Record extracts ->
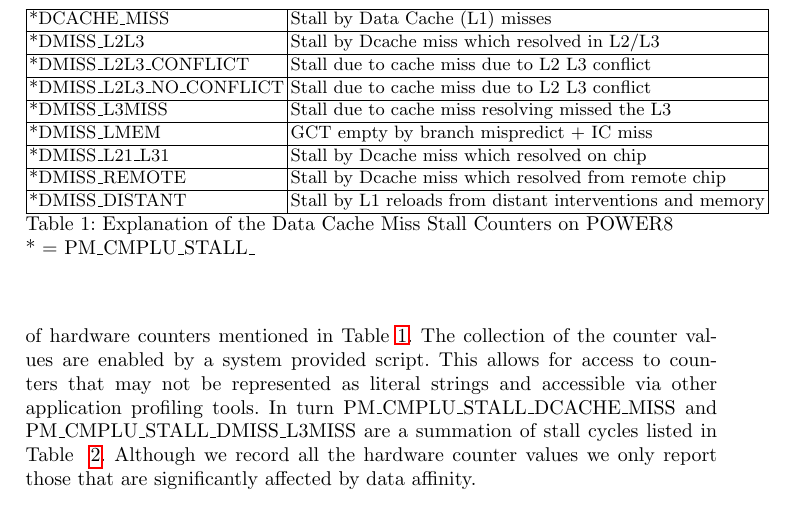
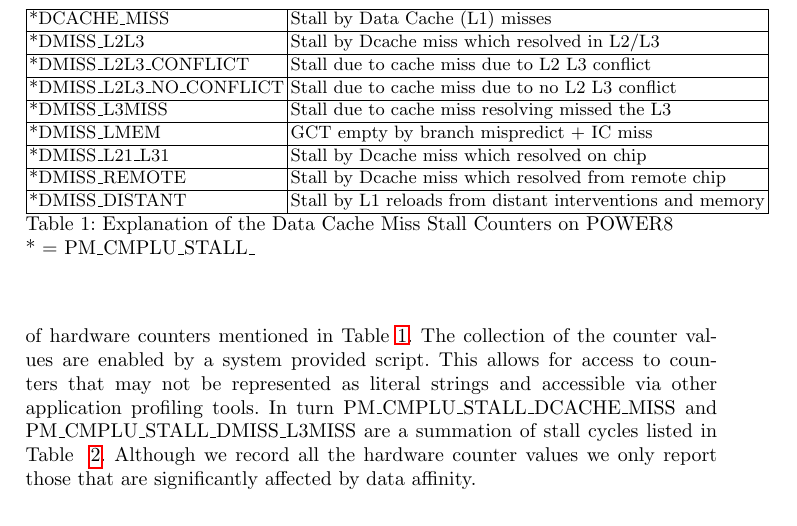
Before and after one commit to spophale/OpenMP_paper01, a LaTeX paper (main.tex, which reads text/intro.tex): part of page 5 of 12, cut so that both start at the same text. Compiled offline with pdfLaTeX.

Commit message:
Missed update.

```diff
--- a/text/intro.tex
+++ b/text/intro.tex
@@ -130,7 +130,7 @@
 %PM\_CMPLU\_STALL\_
 *DMISS\_L2L3\_CONFLICT & Stall due to cache miss due to L2 L3 conflict \\  \hline
 %PM\_CMPLU\_STALL\_
-*DMISS\_L2L3\_NO\_CONFLICT & Stall due to cache miss due to L2 L3 conflict \\ \hline
+*DMISS\_L2L3\_NO\_CONFLICT & Stall due to cache miss due to no L2 L3 conflict \\ \hline
 %PM\_CMPLU\_STALL\_
 *DMISS\_L3MISS & Stall due to cache miss resolving missed the L3 \\ \hline
 %PM\_CMPLU\_STALL\_
```
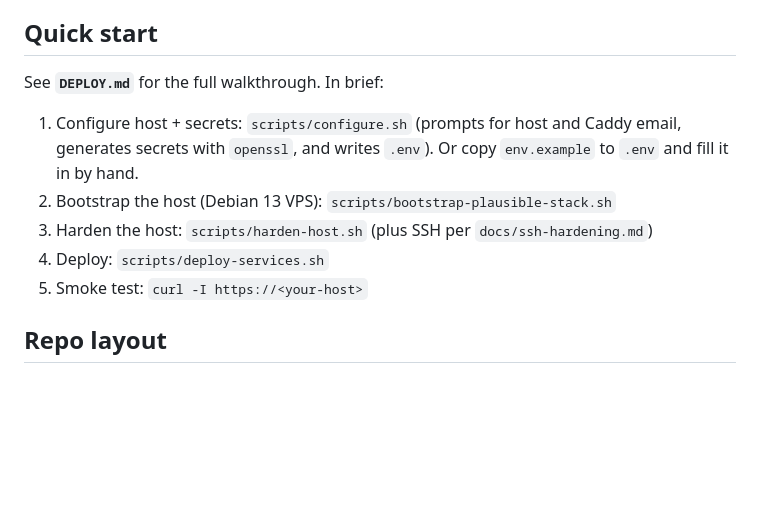
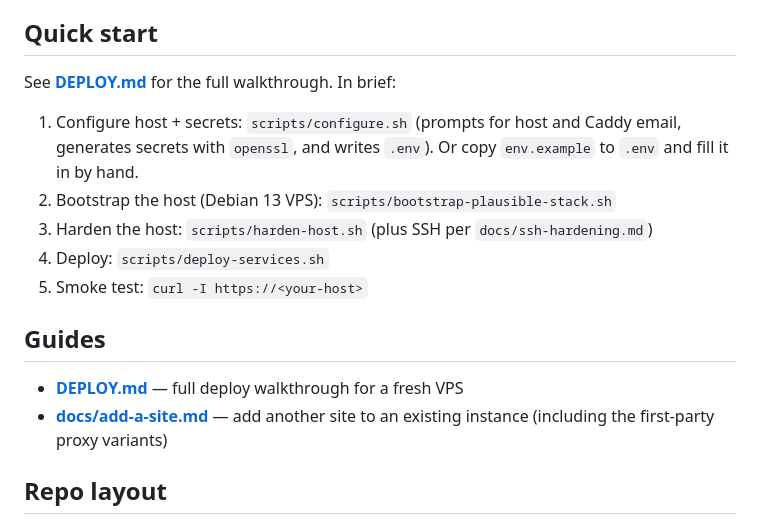
Before and after one commit to ryanilano/vps-plausible-stack, a Markdown page: README.md, the part around the change. Drawn GitHub-style; blank space fills up the shorter version.

Commit message:
docs: link DEPLOY.md and add-a-site.md from README

```diff
--- a/README.md
+++ b/README.md
@@ -42,7 +42,7 @@ create the login user:
 
 ## Quick start
 
-See **`DEPLOY.md`** for the full walkthrough. In brief:
+See **[DEPLOY.md](DEPLOY.md)** for the full walkthrough. In brief:
 
 1. Configure host + secrets: `scripts/configure.sh` (prompts for host and Caddy
    email, generates secrets with `openssl`, and writes `.env`). Or copy `env.example`
@@ -51,6 +51,12 @@ See **`DEPLOY.md`** for the full walkthrough. In brief:
 3. Harden the host: `scripts/harden-host.sh` (plus SSH per `docs/ssh-hardening.md`)
 4. Deploy: `scripts/deploy-services.sh`
 5. Smoke test: `curl -I https://<your-host>`
+
+## Guides
+
+- **[DEPLOY.md](DEPLOY.md)** — full deploy walkthrough for a fresh VPS
+- **[docs/add-a-site.md](docs/add-a-site.md)** — add another site to an existing
+  instance (including the first-party proxy variants)
 
 ## Repo layout
 
```
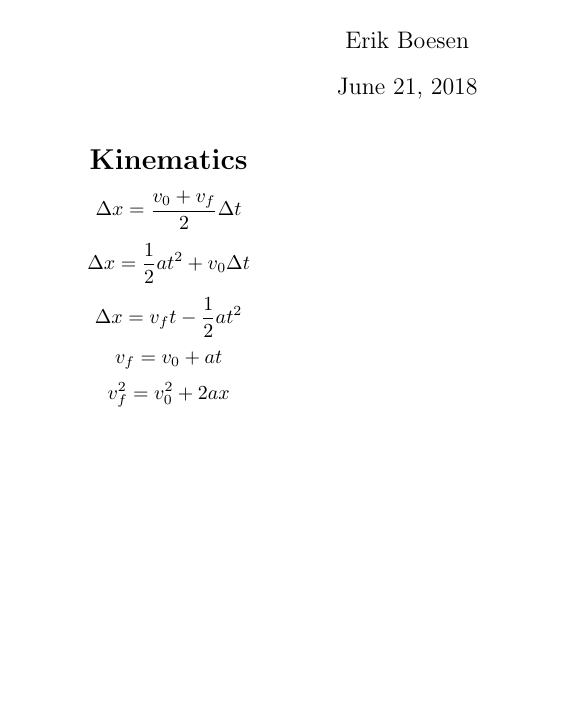
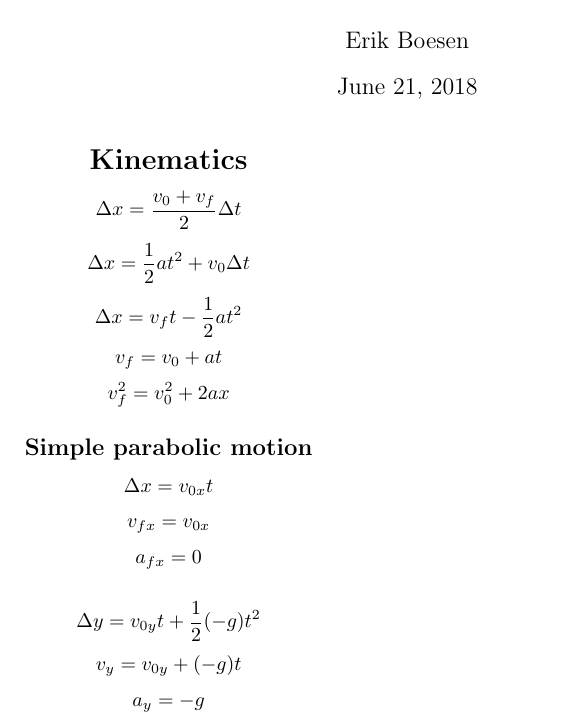
Before and after one commit to ErikBoesen/formulasheet, a LaTeX document (sheet.tex): part of the page, cut so that both start at the same text, the shorter picture padded with empty space. Compiled offline with pdfLaTeX.

Commit message:
Add simple parabolic motion

```diff
--- a/sheet.tex
+++ b/sheet.tex
@@ -16,4 +16,12 @@ $$\Delta x=\frac{1}{2}at^2+v_0\Delta t$$
 $$\Delta x=v_ft-\frac{1}{2}at^2$$
 $$v_f=v_0+at$$
 $$v_f^2=v_0^2+2ax$$
+\subsection*{Simple parabolic motion}
+$$\Delta x=v_{0x}t$$
+$$v_{fx}=v_{0x}$$
+$$a_{fx}=0$$
+
+$$\Delta y=v_{0y}t+\frac{1}{2}(-g)t^2$$
+$$v_{y}=v_{0y}+(-g)t$$
+$$a_{y}=-g$$
 \end{document}
```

Exercise -> Search the listing above for lines with the word "Compiled", and state how many there are, nothing else.

Output for this task -> 2